Rather, let’s call this a perspective column. Trying to get the important things — family, friends, faith — up where they belong in our value system and remembering not to sweat the small stuff, which is what most of us spend our precious days doing .
Or, said another way, we grind over the things that happened to us yesterday and fret over the things we fear may be coming tomorrow. Yet, there are two things we can’t control: Yesterday and tomorrow. In the meantime, we waste a day we can never get back.
I am still amazed and chagrined at the sleepless nights I spent worrying about some work-related issue that had occurred or that I assumed would occur — things I can’t even recall today. The time I devoted to the crises — real and imagined — at the office was time that I did not spend telling my family how important they were — and are — to me.
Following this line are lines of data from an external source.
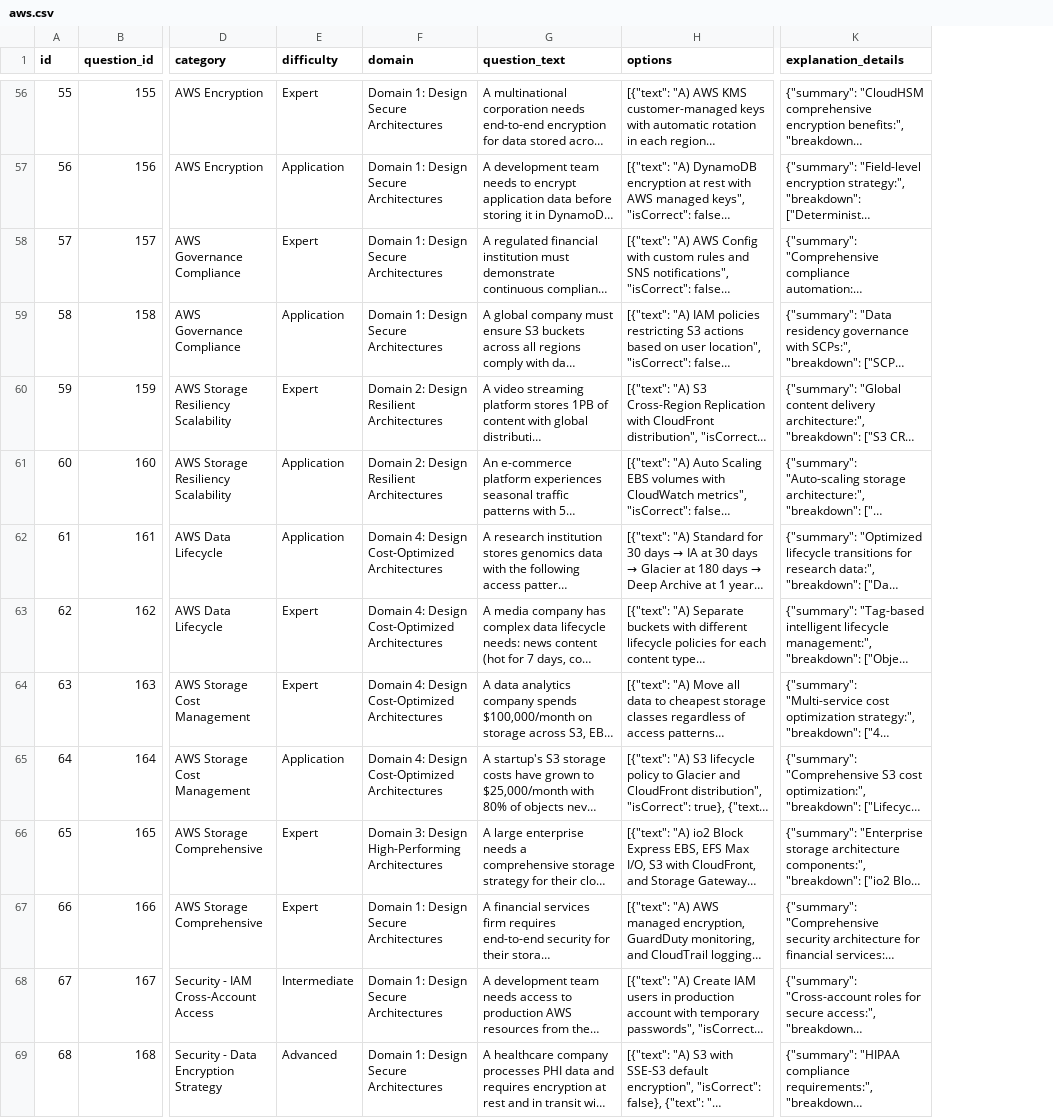
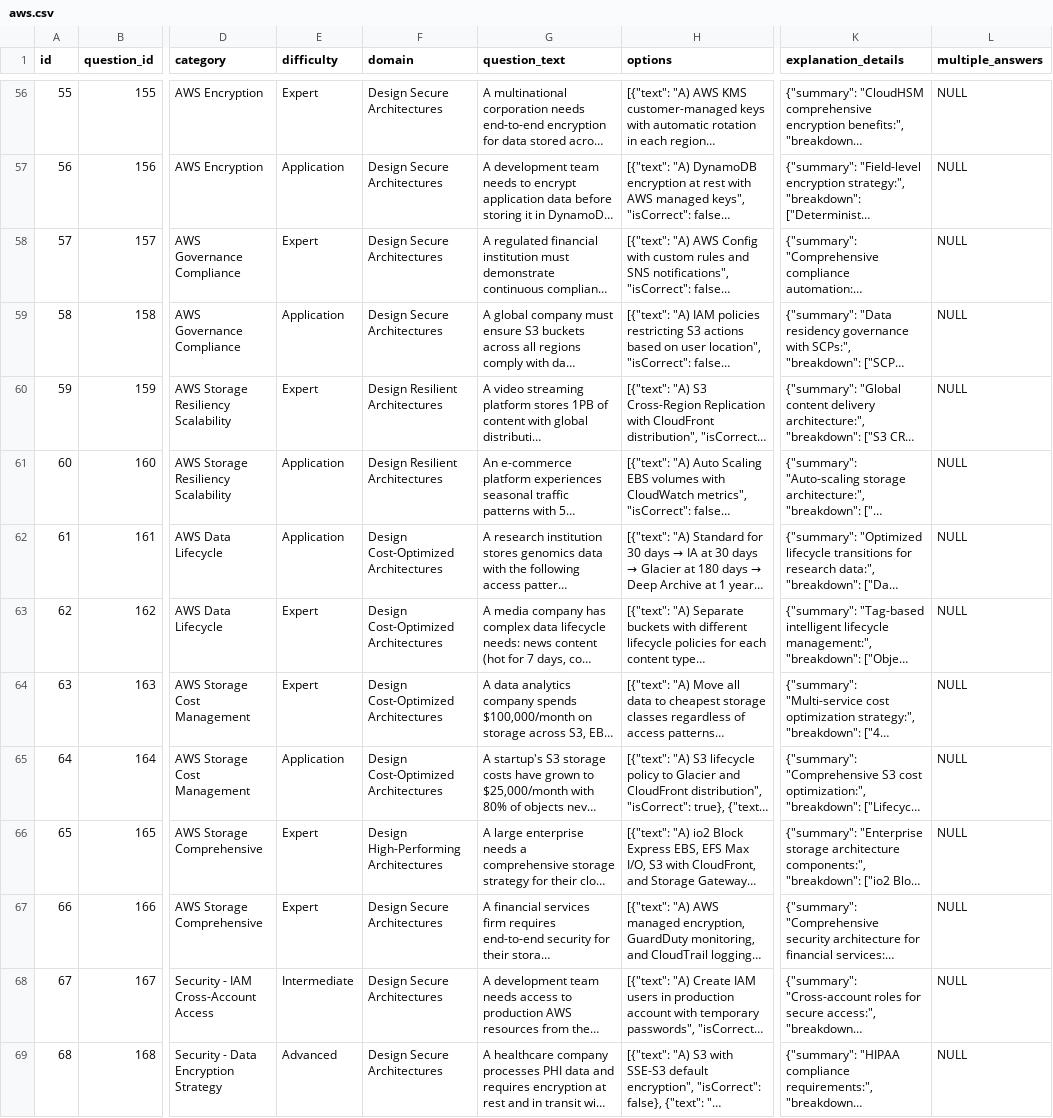
Before and after one commit to ericbowser/CloudPrepper, a CSV file: src/QuestionRepository/aws.csv, drawn as a sheet; only a part is shown, gaps mark what is left out; long unchanged cells end in …; the diff covers the shown part only; the diff names each change by its address in the sheet, - before the commit and + after, or states it on an @@ line.

```diff
--- a/src/QuestionRepository/aws.csv
+++ b/src/QuestionRepository/aws.csv
+column L (multiple_answers), rows 56-69: all NULL
-F56:F59 (domain): Domain 1: Design Secure Architectures
+F56:F59 (domain): Design Secure Architectures
-F60:F61 (domain): Domain 2: Design Resilient Architectures
+F60:F61 (domain): Design Resilient Architectures
-F62:F65 (domain): Domain 4: Design Cost-Optimized Architectures
+F62:F65 (domain): Design Cost-Optimized Architectures
-F66 (domain): Domain 3: Design High-Performing Architectures
+F66 (domain): Design High-Performing Architectures
-F67:F69 (domain): Domain 1: Design Secure Architectures
+F67:F69 (domain): Design Secure Architectures
```
Also changed, not shown: 79 edited cells elsewhere in this file, 12 other files.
My excuse is that my career resulted in giving them a good measure of security. I suspect they will tell you today they would have swapped some of that security for a little more of my time and attention. The fact that my family loves me today is better than I deserve.
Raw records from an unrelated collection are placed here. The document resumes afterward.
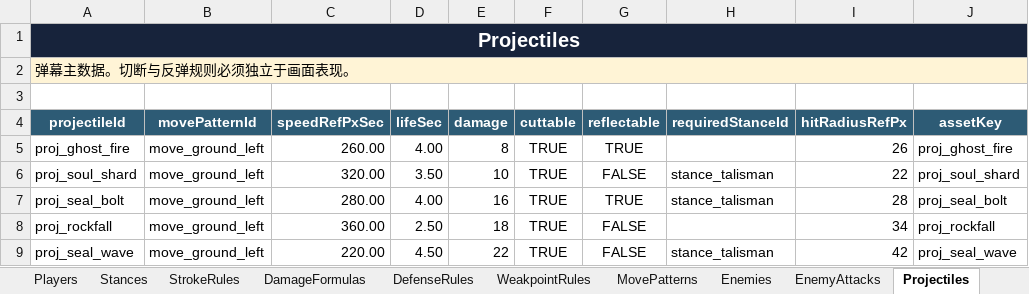
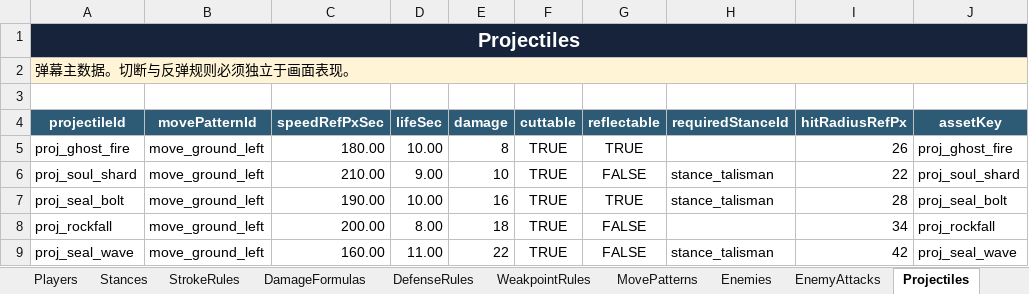
Before and after one commit to zxiaoyusq/onedraw_2, an Excel workbook: Design/Config/GameConfig.xlsx, sheet Projectiles, drawn as a sheet; only a part is shown; values as stored, in another font and other column widths than the file's, no borders; table styles not drawn; the diff names each change by its address in the sheet, - before the commit and + after, or states it on an @@ line.

Commit message:
T699A: integrate production projectiles

```diff
--- a/Design/Config/GameConfig.xlsx (sheet Projectiles)
+++ b/Design/Config/GameConfig.xlsx (sheet Projectiles)
-C5 (speedRefPxSec): 260.00
+C5 (speedRefPxSec): 180.00
-D5 (lifeSec): 4.00
+D5 (lifeSec): 10.00
-C6 (speedRefPxSec): 320.00
+C6 (speedRefPxSec): 210.00
-D6 (lifeSec): 3.50
+D6 (lifeSec): 9.00
-C7 (speedRefPxSec): 280.00
+C7 (speedRefPxSec): 190.00
-D7 (lifeSec): 4.00
+D7 (lifeSec): 10.00
-C8 (speedRefPxSec): 360.00
+C8 (speedRefPxSec): 200.00
-D8 (lifeSec): 2.50
+D8 (lifeSec): 8.00
-C9 (speedRefPxSec): 220.00
+C9 (speedRefPxSec): 160.00
-D9 (lifeSec): 4.50
+D9 (lifeSec): 11.00
```
Also changed, not shown: sheet README, sheet Global, config/一笔镇妖_游戏配置表模板.xlsx, 39 other files.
You may recall the story I told sometime back of young James Eunice, an 18-year-old senior at Valdosta High School who informed UGA football coach Mark Richt that he was going to walk on and make the Bulldog squad in the fall even though he was not being recruited. Whether he could have or would have made the team will never be known because James Eunice drowned a few months later while duck hunting.
At his funeral, two of the state’s most highly-recruited athletes at Valdosta — Jay Rome and Malcolm Mitchell — read a letter of condolence from Richt that ended with this: “Oh yeah, James made the team.” as the two young men pulled a Bulldog jersey out of a box with his name and number and presented it to his parents.
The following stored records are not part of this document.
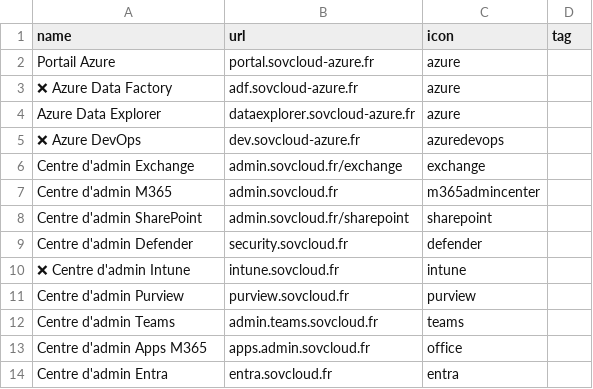
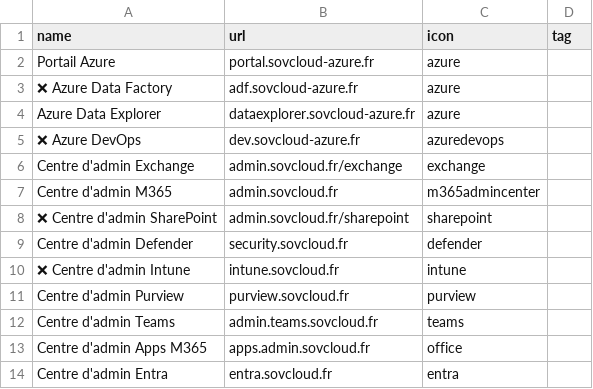
Before and after one commit to leobouard/leobouard.github.io, a CSV file: _data/sovcloudfr.csv, drawn as a sheet; only a part is shown.

Commit message:
Deprecate Centre d'admin SharePoint entry
Mark Centre d'admin SharePoint as deprecated.

```diff
--- a/_data/sovcloudfr.csv
+++ b/_data/sovcloudfr.csv
@@ -7,3 +7,3 @@ Centre d'admin Exchange,admin.sovcloud.fr/exchange,exchange,
 Centre d'admin M365,admin.sovcloud.fr,m365admincenter,
-Centre d'admin SharePoint,admin.sovcloud.fr/sharepoint,sharepoint,
+❌ Centre d'admin SharePoint,admin.sovcloud.fr/sharepoint,sharepoint,
 Centre d'admin Defender,security.sovcloud.fr,defender,
```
There is more to the story. Much more. Less than a year before James Eunice died, he lost a good friend in an automobile accident. This is what he wrote on his Facebook page following his friend’s death. He entitled it: “The Clock is Ticking” and it goes in part like this:
Take time to love someone. Today. Tomorrow. For the rest of your life. Because when that unexpected day comes that they pass on, you’ll be left wondering what you could’ve done better. How could you have made them feel more welcome and show that you do care for them? Don’t wait until it is too late like I did.” Excellent advice from a young man who left us much too early.
Whatever you may be doing this Thanksgiving Week, take time to get things in perspective. The clock is ticking. Let people know you love them and not have to wonder later what you could have done better. And, oh yeah, don’t sweat the small stuff.
As for me, I will be attending the Third Annual Cameron and Pa Birthday gala this Thanksgiving. It is a very exclusive, invitation-only affair that will culminate with the Lighting of the Great Cupcake Candles. Cameron (named for his great-grandmother’s Scottish clan) was born two days before my birthday.
His mother had promised to deliver him on Nov. 24 as a birthday present until one too many labor pains kicked in and she decided that as much as she loves me, there is a limit to her devotion. Labor pains can do that, I am told.
Celebrating my birthday with my great-grandson will hopefully become a family tradition. I look forward to singing Happy Birthday and blowing out candles on the cupcakes and dazzling him with my magic tricks (like pulling a stick of gum from behind his ear which gets a lot of eye-roll from the next-of-kin since it is the only magic trick I know.)
Most of all, the day will serve to remind me of all I have for which to be thankful and to keep it all in perspective.
I just wish I had learned this a few years earlier.
You can reach Dick Yarbrough at firstname.lastname@example.org or P.O. Box 725373, Atlanta, Georgia 31139.